Brief:
Work out the number of lines in the listing that include the string "class". Reply with that number alone.

Exercise material:
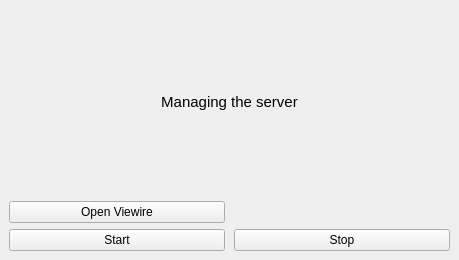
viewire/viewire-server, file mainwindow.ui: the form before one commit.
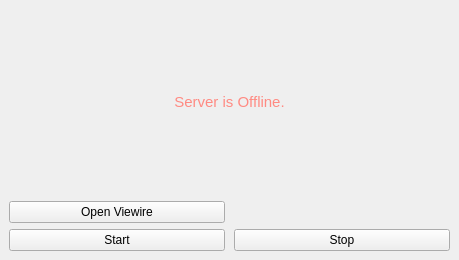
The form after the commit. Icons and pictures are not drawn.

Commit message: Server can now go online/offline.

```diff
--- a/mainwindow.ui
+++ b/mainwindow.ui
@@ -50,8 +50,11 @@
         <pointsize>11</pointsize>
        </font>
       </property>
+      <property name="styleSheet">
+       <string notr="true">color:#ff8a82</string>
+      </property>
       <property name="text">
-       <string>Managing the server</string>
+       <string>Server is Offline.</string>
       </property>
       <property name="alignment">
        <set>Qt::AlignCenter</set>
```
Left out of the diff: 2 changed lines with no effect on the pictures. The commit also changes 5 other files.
...
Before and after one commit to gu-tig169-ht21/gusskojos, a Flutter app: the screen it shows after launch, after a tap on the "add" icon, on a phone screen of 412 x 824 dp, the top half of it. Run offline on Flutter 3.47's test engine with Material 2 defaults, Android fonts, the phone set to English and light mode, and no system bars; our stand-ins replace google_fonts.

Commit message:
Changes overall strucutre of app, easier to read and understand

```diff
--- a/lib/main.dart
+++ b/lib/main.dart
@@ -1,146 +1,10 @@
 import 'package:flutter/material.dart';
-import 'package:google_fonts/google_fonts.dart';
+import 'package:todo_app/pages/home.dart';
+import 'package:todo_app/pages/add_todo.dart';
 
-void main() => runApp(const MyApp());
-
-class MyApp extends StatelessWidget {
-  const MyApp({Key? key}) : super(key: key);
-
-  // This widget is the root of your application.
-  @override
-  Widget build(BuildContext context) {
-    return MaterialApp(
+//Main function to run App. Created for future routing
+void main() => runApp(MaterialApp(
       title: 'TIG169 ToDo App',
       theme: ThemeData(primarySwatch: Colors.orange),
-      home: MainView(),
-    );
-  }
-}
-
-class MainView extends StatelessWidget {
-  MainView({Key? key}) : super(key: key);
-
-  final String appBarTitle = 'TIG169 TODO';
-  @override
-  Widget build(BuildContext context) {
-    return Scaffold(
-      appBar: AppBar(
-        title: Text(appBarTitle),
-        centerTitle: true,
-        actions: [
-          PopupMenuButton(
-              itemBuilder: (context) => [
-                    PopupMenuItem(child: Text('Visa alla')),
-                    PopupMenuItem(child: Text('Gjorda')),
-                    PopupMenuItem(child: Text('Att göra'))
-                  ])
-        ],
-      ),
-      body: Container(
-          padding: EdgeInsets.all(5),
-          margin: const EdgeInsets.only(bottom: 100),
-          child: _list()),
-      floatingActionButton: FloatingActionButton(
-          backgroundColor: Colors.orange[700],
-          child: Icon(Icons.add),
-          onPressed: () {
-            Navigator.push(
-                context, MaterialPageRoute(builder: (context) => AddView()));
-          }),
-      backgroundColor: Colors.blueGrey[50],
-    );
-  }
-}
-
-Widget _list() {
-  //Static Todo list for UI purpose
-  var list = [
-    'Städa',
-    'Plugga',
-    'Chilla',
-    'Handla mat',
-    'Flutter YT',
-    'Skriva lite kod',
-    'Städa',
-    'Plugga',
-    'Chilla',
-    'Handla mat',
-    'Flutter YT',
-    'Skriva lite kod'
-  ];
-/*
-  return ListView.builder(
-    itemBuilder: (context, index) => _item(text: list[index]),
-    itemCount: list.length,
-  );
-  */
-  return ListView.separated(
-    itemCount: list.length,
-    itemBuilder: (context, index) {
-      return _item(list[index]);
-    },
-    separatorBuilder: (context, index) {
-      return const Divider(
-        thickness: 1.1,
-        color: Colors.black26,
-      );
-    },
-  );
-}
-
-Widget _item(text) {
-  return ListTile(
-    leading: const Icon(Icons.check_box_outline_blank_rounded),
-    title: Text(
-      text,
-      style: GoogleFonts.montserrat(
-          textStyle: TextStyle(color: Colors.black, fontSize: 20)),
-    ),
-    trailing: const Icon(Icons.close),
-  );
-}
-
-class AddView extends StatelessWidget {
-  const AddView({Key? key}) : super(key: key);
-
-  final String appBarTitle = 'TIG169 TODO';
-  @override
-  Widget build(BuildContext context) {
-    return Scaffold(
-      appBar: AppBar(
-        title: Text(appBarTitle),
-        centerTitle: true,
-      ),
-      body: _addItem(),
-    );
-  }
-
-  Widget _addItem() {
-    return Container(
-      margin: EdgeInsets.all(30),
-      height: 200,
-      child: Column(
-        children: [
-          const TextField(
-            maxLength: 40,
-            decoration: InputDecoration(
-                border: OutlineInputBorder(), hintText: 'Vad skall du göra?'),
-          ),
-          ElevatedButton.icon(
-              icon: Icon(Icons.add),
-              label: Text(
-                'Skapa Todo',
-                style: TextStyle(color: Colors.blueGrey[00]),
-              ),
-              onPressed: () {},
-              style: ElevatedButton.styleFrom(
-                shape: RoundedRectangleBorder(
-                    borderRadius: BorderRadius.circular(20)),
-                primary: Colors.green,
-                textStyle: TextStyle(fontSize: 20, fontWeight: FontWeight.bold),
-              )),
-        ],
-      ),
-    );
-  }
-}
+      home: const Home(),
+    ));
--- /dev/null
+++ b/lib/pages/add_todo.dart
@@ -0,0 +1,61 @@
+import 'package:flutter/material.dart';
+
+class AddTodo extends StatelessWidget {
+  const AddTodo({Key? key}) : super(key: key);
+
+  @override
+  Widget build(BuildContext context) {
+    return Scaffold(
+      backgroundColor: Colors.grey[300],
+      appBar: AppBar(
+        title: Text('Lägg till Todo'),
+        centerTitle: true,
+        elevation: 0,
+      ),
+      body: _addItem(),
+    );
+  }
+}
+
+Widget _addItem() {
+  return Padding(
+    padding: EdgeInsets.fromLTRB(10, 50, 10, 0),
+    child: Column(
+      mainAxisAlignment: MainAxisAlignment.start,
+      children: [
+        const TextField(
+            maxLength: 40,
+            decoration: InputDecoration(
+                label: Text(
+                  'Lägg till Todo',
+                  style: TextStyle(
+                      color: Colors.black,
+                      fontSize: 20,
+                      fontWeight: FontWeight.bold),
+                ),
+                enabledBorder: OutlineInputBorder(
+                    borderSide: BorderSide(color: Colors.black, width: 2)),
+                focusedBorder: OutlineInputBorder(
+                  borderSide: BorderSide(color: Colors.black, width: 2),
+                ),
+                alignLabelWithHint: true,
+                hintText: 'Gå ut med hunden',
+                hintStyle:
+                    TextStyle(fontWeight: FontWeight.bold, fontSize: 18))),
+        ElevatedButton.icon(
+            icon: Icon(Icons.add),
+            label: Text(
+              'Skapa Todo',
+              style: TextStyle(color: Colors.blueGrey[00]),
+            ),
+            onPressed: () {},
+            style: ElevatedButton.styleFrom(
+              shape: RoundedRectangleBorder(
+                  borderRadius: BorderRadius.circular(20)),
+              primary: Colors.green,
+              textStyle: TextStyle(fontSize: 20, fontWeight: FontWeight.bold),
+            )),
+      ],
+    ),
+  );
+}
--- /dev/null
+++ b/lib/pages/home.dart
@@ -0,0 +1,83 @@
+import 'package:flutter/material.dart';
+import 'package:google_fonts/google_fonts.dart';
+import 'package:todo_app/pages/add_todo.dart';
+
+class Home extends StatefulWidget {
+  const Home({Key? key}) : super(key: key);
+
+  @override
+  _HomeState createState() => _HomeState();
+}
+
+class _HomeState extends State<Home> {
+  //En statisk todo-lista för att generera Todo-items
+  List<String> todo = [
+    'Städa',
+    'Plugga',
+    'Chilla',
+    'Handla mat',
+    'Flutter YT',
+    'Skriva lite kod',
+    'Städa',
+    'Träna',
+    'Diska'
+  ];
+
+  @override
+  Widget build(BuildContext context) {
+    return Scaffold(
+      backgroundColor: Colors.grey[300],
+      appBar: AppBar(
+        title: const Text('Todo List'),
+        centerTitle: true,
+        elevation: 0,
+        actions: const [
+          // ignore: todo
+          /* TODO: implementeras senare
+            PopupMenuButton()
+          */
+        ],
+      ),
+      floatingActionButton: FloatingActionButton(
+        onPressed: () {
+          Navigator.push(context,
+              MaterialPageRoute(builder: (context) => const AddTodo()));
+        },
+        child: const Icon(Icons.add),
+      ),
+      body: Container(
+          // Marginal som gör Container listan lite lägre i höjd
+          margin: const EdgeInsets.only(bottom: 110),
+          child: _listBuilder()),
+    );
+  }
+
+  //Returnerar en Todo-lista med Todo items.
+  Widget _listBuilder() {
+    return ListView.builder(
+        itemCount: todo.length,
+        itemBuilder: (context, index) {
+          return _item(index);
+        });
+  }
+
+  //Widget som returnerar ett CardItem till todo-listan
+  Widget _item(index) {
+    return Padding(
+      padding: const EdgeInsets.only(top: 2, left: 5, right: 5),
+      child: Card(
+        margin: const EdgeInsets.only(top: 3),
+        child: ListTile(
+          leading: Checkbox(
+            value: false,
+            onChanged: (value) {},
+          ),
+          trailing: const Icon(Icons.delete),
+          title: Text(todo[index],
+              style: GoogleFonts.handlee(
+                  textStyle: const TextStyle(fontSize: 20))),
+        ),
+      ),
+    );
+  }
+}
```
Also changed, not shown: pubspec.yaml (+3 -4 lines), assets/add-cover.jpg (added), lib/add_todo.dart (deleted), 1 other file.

Reply:
6